[Stored entries]
◆ ◆ ◆ ◆ ◆ ◆ ◆

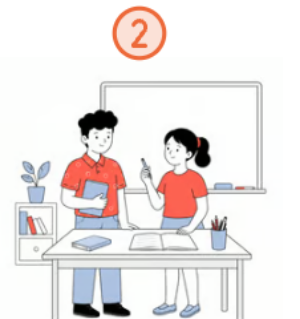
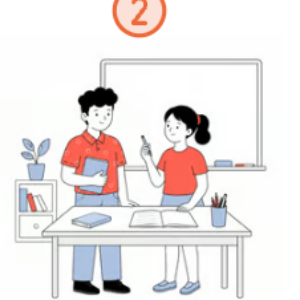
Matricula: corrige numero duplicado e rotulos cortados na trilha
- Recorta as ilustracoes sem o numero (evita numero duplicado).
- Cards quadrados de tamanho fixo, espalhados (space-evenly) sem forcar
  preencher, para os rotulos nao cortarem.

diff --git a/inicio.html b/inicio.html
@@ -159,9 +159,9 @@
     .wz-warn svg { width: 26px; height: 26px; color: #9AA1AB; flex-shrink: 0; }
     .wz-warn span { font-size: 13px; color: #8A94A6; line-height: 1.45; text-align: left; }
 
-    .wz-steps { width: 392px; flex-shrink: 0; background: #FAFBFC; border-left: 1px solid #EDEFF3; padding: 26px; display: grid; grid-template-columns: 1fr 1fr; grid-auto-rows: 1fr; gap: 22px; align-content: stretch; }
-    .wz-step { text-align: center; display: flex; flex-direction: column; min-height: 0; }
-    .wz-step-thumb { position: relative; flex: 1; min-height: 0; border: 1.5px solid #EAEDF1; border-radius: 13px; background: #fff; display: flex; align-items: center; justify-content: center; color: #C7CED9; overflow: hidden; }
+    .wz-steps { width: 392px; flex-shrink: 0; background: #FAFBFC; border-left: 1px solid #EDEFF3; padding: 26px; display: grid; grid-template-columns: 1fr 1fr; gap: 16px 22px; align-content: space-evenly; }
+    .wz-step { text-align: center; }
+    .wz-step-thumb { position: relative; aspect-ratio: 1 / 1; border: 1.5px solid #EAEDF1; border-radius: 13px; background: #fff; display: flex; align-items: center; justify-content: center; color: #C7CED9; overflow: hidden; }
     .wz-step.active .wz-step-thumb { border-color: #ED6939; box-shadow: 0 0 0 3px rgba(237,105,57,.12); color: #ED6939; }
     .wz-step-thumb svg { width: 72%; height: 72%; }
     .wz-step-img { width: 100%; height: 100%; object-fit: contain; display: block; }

◆ ◆ ◆ ◆ ◆ ◆ ◆

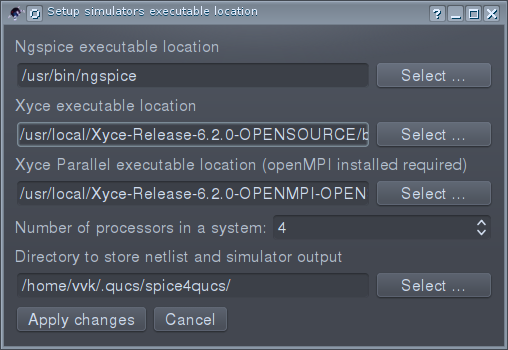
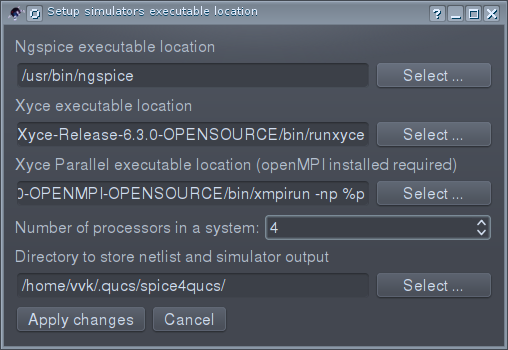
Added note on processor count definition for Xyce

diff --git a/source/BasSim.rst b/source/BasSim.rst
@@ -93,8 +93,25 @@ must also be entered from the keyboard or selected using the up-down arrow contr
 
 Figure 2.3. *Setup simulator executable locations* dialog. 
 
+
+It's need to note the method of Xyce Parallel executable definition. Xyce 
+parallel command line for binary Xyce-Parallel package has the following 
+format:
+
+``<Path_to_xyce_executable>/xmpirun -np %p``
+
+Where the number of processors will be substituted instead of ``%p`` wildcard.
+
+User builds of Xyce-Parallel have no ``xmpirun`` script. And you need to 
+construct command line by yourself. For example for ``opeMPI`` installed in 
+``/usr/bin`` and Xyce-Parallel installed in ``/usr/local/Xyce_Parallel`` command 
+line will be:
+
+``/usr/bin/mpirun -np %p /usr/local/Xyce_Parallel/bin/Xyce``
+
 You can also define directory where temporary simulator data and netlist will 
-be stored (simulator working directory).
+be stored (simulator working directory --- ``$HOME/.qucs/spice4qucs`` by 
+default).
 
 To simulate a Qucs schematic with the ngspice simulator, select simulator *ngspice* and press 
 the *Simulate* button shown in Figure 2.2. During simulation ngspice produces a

◆ ◆ ◆ ◆ ◆ ◆ ◆

TASK DETAILS →
Reproduce the lines of the entries above from the one with "Matricula: corrige numero" to the one with "relative; flex: 1;", both included, exactly and without any other line.

ANSWER BOX →
Matricula: corrige numero duplicado e rotulos cortados na trilha
- Recorta as ilustracoes sem o numero (evita numero duplicado).
- Cards quadrados de tamanho fixo, espalhados (space-evenly) sem forcar
  preencher, para os rotulos nao cortarem.

diff --git a/inicio.html b/inicio.html
@@ -159,9 +159,9 @@
     .wz-warn svg { width: 26px; height: 26px; color: #9AA1AB; flex-shrink: 0; }
     .wz-warn span { font-size: 13px; color: #8A94A6; line-height: 1.45; text-align: left; }
 
-    .wz-steps { width: 392px; flex-shrink: 0; background: #FAFBFC; border-left: 1px solid #EDEFF3; padding: 26px; display: grid; grid-template-columns: 1fr 1fr; grid-auto-rows: 1fr; gap: 22px; align-content: stretch; }
-    .wz-step { text-align: center; display: flex; flex-direction: column; min-height: 0; }
-    .wz-step-thumb { position: relative; flex: 1; min-height: 0; border: 1.5px solid #EAEDF1; border-radius: 13px; background: #fff; display: flex; align-items: center; justify-content: center; color: #C7CED9; overflow: hidden; }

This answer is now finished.